The news stories are again surfacing about Congress considering a new federal housing agency to replace the troubled agencies now supporting the functioning of our mortgage market. As you may recall, the Federal National Mortgage Association (“Fannie Mae”) and the Federal Home Loan Mortgage Corporation (“Freddie Mac”) were placed under federal receivership during the 2008 crisis, and they have remained there to this day.
Fannie & Freddie would be perfectly happy to go about their business of facilitating a functioning residential mortgage market under the protection of its federal receivership (think trustee) were it not for a particularly bothersome fact: they are making money again – and lots of it. In fact, the two agencies just paid $15 billion back to the US Treasury in just the past 90 days as part of the terms of its 2008 rescue, and this has pushed the US Congress & President Obama to each raise the idea that it is time for Fannie & Freddie to draw to a close.

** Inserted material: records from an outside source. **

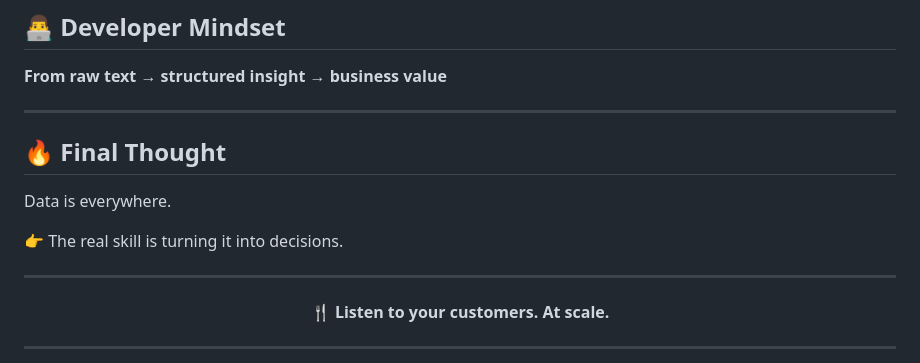
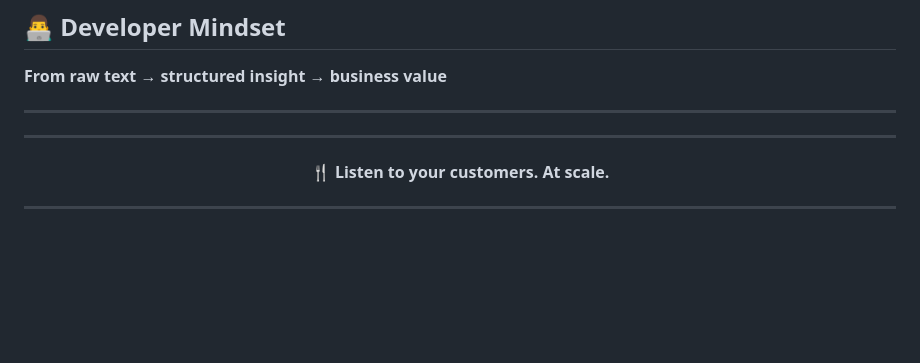
Before and after one commit to Tanmay1112004/6-MONTHS-FS-DS-AI-Roadmap-2025, a Markdown page: Restaurant-Review-Sentiment-Analysis/README.md, the part around the change. GitHub-like rendering; blank space fills up the shorter version.

Commit message:
Remove final thoughts from README
Removed final thoughts section emphasizing data utilization.

```diff
--- a/Restaurant-Review-Sentiment-Analysis/README.md
+++ b/Restaurant-Review-Sentiment-Analysis/README.md
@@ -240,11 +240,7 @@ If this project helped you:
 
 ---
 
-## 🔥 Final Thought
 
-Data is everywhere.
-
-👉 The real skill is turning it into decisions.
 
 ---
 
```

But, wait, you say: don’t we own a whole mess of Fannie & Freddie bonds? If these two agencies go away, what will become of those bonds? The first answer is easy: yes, we own quite a fair amount of agency debt. As two of the largest debt issuers in the world, just about any bond portfolio will have exposure to these entities, and NWIC is no different. The second question is the one with which we are more concerned.
The simple truth is that there are roughly $3 trillion (yes, with a T) in direct obligations that need to find a home, and simply ignoring them is not an option (note, we are not talking about “mortgage bonds” that are backed by residential mortgages – these are indirect obligations of the agencies through their guarantees). The default by a US government agency on this size obligation would make for a global financial catastrophe that would put 2008 to shame. There really is no choice but to repay these bonds as they come due, so that’s exactly what we expect to see happen. Unfortunately, the news media and government talking heads gloss over this fact, leaving these details to the imagination.
Fortunately for our clients, these details are not something we like to leave to the imagination, so we have taken the time to see exactly what the latest proposal says about these existing bonds. Sen. Corker from Tennessee has proposed legislation that you can see here, and it’s not until page 132 that we see any mention of the existing obligations of Fannie & Freddie. Page 134 finally has the important information we’ve been looking for:
There’s not much to look at, but those are the magic words in the current proposal that should give you comfort. In fact, we’d argue that the terms of support for Fannie & Freddie bonds are even stronger under this proposal. Originally, the guaranty of these agencies’ debt was implicit – an assumption on the part of investors that is anything ever happened to the ability of the agencies to pay their obligations that the US Treasury would ride to the rescue. Indeed, that’s exactly what happened in 2008, but the language above in Senator Corker’s bill would make that guaranty an explicit one and remove any further speculation as to the fate of Fannie & Freddie bonds.
To be sure, there is much work to be done before any new federal mortgage entity is created. Some suggest that it could easily be another 3-4 years before the sausage making of Congress is compete on this, but in the meanwhile we think Fannie & Freddie bonds will (and will continue to) offer our clients a safe, liquid, and appropriate asset class to use in fixed income portfolio construction.